WORK REQUIRED: For each line below that includes the string "الحجز", show the whole line.

::::::

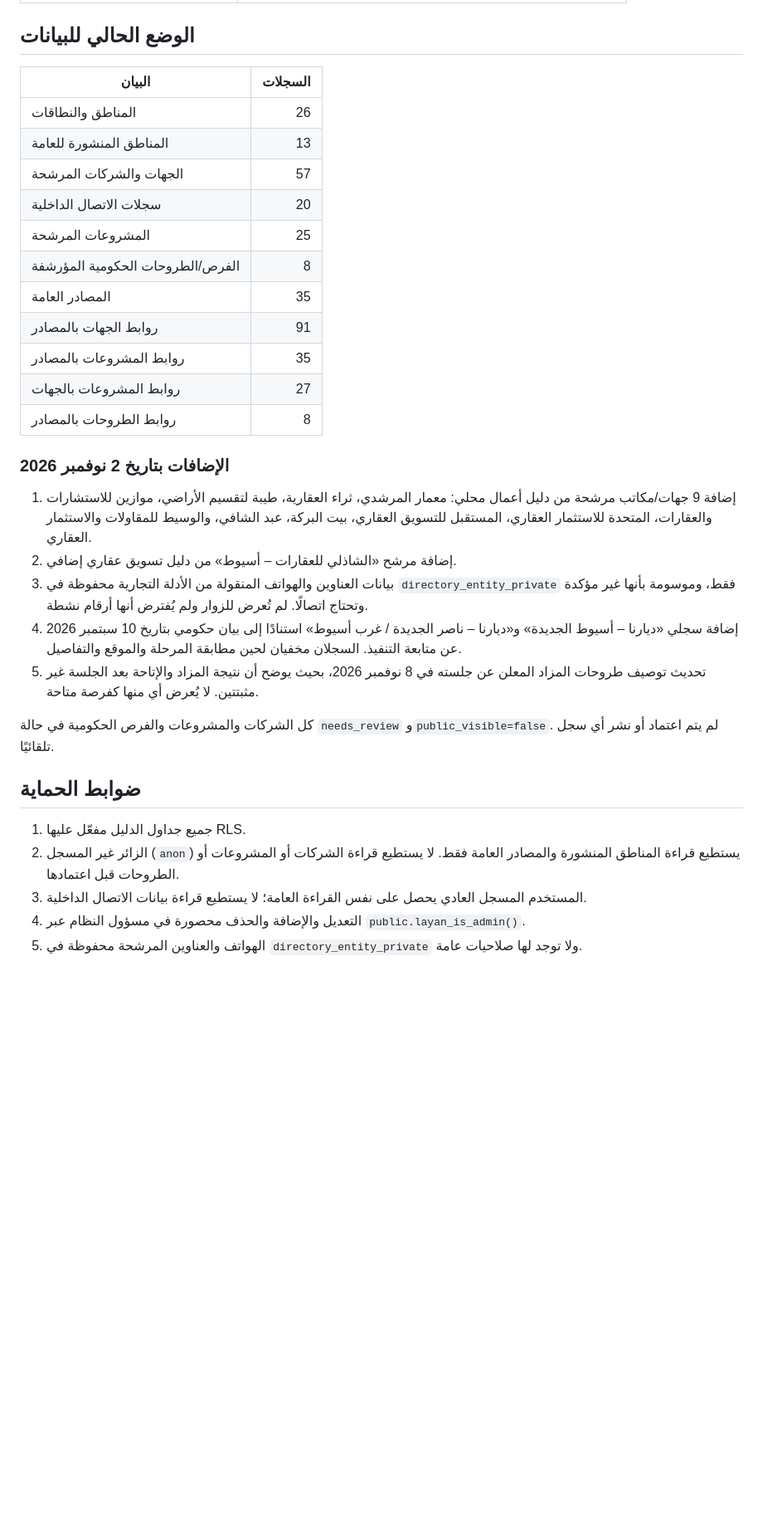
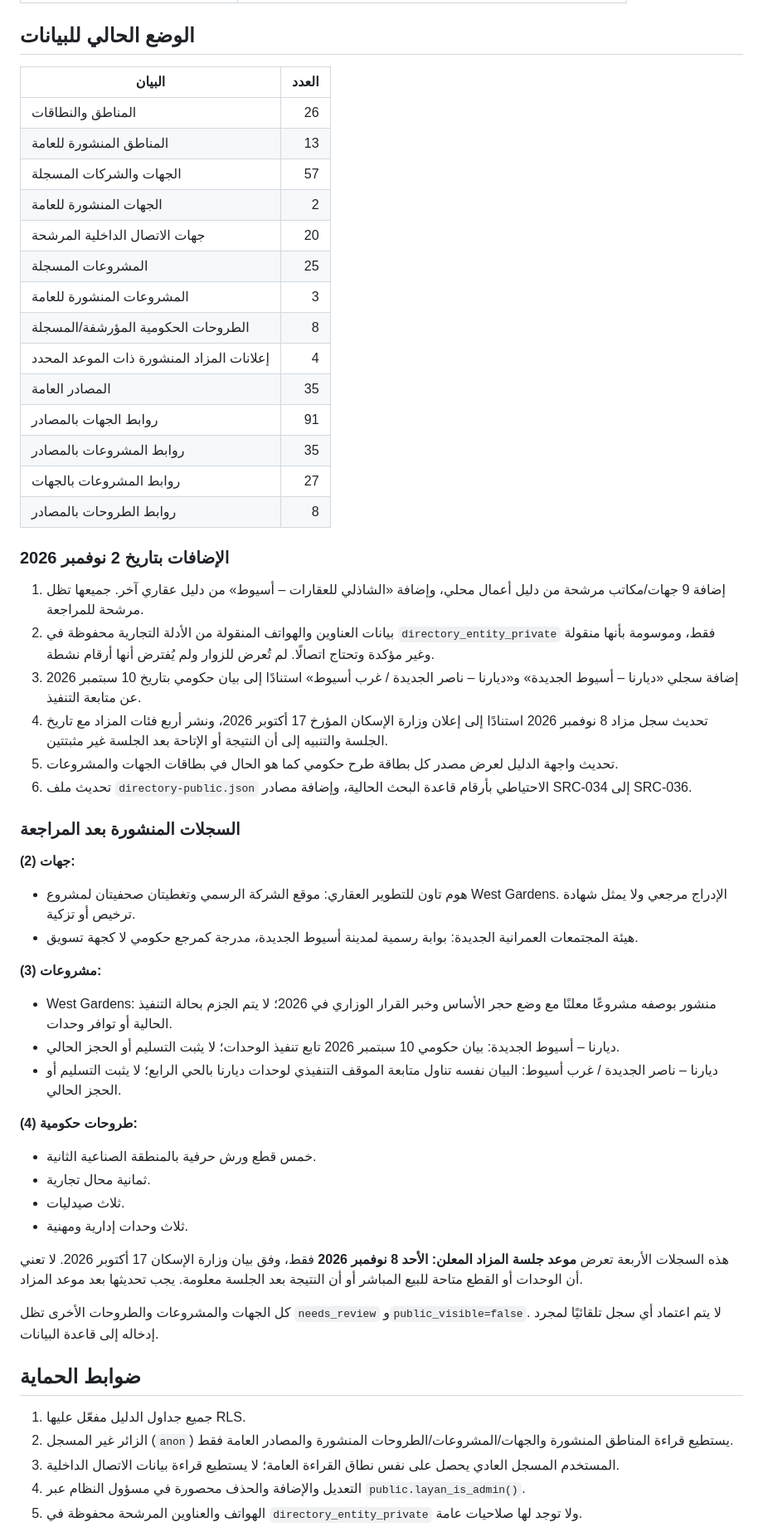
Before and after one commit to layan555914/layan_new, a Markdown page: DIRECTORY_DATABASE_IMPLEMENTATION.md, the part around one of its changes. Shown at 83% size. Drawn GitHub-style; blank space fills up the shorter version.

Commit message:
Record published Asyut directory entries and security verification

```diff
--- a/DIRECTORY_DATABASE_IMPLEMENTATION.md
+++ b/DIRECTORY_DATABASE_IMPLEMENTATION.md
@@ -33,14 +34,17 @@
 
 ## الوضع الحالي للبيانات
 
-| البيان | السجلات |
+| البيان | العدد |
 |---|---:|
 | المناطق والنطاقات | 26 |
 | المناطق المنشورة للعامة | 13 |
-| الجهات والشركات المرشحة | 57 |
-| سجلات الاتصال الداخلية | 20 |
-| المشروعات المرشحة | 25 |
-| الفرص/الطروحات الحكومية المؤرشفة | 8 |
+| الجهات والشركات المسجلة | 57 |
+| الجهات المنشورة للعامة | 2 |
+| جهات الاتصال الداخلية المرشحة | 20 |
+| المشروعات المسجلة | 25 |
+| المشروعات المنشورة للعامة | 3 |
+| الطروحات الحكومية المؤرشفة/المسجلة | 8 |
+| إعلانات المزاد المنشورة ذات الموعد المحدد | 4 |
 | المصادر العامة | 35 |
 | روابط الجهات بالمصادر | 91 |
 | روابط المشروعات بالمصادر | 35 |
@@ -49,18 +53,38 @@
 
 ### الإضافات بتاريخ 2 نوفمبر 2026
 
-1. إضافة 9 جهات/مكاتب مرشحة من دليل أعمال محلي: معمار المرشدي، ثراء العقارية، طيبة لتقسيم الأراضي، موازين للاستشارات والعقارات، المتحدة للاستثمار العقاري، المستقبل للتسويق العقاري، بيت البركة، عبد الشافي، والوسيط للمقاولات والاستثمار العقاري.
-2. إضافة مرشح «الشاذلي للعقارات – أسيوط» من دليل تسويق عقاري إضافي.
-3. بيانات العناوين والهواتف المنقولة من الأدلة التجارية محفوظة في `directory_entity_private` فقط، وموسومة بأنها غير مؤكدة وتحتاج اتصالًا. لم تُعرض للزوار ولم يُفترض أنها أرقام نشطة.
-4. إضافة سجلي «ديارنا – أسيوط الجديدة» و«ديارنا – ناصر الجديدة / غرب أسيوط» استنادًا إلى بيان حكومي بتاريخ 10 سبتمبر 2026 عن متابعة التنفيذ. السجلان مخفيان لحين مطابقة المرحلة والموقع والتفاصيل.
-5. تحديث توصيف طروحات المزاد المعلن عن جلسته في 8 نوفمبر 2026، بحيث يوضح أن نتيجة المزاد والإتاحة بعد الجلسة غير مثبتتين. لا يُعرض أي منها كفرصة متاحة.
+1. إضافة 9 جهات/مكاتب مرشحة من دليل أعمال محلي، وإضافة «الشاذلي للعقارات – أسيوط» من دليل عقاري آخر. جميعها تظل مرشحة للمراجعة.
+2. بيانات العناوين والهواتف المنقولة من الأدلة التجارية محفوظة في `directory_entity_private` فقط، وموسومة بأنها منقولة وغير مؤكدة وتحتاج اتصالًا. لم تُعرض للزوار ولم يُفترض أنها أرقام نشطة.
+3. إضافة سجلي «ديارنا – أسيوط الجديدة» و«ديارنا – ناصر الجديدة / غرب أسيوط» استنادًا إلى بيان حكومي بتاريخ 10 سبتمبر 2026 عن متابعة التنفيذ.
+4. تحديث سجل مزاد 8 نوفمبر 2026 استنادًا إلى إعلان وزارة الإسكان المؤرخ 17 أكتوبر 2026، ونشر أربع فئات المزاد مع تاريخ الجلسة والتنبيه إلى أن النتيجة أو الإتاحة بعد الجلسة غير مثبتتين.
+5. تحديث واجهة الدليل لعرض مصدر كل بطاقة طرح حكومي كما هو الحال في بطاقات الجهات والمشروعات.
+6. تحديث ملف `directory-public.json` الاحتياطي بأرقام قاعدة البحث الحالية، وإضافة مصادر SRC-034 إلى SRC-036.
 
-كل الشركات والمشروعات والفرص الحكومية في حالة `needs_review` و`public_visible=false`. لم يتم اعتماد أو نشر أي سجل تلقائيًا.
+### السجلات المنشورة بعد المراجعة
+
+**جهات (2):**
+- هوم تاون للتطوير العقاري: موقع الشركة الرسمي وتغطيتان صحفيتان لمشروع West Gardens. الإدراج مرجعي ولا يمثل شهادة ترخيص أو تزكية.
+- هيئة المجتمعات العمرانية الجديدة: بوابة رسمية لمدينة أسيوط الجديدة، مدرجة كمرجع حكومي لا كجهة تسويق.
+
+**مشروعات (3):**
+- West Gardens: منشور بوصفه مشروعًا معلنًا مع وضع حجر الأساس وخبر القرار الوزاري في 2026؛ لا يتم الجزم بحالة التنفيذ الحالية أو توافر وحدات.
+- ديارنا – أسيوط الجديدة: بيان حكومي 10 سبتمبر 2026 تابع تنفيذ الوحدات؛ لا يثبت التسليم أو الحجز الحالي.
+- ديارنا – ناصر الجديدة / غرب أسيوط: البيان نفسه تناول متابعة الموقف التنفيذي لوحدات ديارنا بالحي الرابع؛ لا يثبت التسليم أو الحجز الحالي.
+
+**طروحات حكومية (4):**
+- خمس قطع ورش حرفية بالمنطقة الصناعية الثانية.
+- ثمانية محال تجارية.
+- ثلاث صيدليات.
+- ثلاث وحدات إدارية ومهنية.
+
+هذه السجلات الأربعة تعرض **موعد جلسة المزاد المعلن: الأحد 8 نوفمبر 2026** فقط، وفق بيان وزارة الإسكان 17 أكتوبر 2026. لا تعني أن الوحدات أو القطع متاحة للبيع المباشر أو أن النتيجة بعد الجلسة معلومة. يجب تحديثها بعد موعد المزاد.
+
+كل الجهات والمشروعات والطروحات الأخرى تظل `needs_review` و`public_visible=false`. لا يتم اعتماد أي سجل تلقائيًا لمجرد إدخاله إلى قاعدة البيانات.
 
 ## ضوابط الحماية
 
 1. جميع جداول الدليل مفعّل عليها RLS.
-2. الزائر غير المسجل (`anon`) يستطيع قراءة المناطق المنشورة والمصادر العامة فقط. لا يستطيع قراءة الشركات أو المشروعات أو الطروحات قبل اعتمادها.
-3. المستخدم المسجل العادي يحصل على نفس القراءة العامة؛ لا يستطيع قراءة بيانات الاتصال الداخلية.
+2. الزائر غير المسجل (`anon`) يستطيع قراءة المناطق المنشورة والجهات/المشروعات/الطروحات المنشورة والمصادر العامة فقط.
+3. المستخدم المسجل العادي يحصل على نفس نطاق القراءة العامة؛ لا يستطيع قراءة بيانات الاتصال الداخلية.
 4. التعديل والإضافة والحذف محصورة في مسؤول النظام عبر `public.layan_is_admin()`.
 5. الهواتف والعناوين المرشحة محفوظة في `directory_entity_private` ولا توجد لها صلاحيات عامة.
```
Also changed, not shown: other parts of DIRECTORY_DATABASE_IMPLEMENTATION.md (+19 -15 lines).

::::::

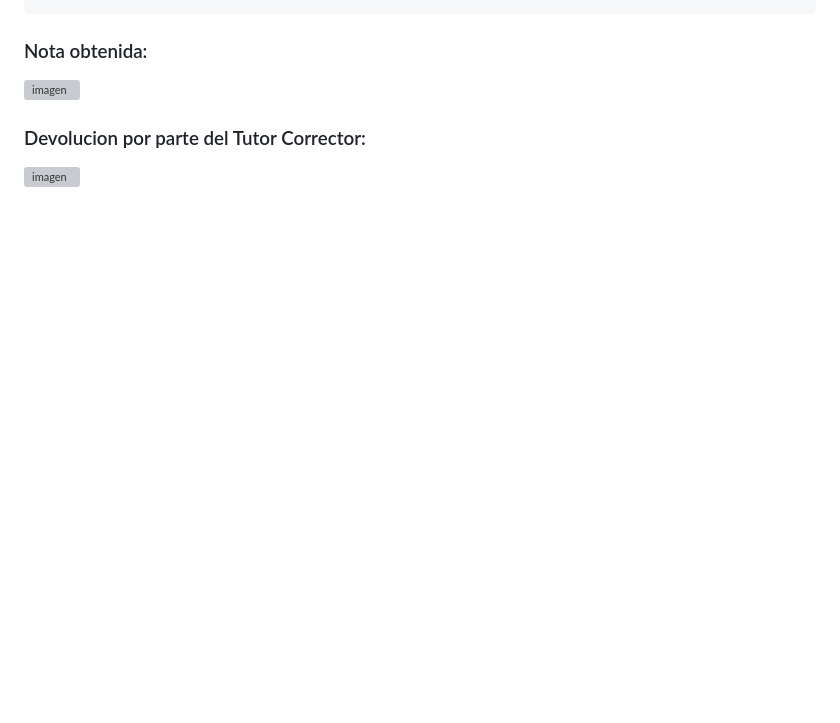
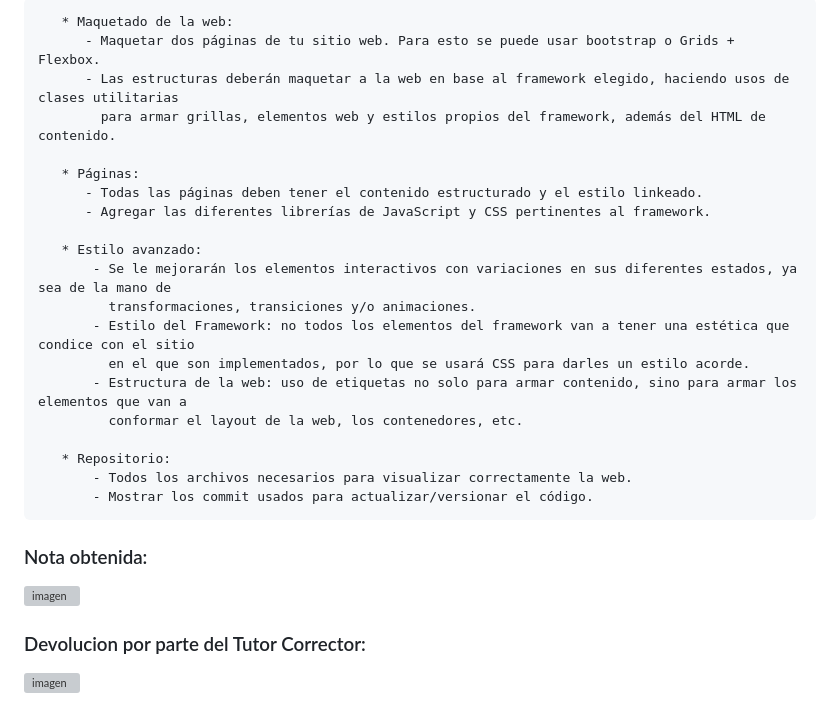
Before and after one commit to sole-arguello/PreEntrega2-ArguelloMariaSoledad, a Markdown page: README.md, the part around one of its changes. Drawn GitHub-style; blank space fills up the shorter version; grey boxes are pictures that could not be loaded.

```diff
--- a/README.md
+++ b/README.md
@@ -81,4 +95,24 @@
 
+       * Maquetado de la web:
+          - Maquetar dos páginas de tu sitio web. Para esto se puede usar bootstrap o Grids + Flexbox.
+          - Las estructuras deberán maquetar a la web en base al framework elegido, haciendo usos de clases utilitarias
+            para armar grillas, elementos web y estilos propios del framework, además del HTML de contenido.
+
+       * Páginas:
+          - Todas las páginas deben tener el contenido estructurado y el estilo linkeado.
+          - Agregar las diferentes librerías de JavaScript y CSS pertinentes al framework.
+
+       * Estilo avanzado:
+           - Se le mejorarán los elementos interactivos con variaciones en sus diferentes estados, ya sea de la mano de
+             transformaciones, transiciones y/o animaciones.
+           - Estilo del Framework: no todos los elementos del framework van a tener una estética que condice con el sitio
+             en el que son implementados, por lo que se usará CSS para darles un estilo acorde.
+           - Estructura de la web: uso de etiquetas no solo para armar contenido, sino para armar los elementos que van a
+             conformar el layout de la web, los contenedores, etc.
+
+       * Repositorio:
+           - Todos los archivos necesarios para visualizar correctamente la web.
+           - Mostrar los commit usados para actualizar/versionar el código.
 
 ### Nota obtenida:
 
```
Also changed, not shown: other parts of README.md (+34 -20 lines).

::::::

ANSWER SPACE:
+- ديارنا – أسيوط الجديدة: بيان حكومي 10 سبتمبر 2026 تابع تنفيذ الوحدات؛ لا يثبت التسليم أو الحجز الحالي.
+- ديارنا – ناصر الجديدة / غرب أسيوط: البيان نفسه تناول متابعة الموقف التنفيذي لوحدات ديارنا بالحي الرابع؛ لا يثبت التسليم أو الحجز الحالي.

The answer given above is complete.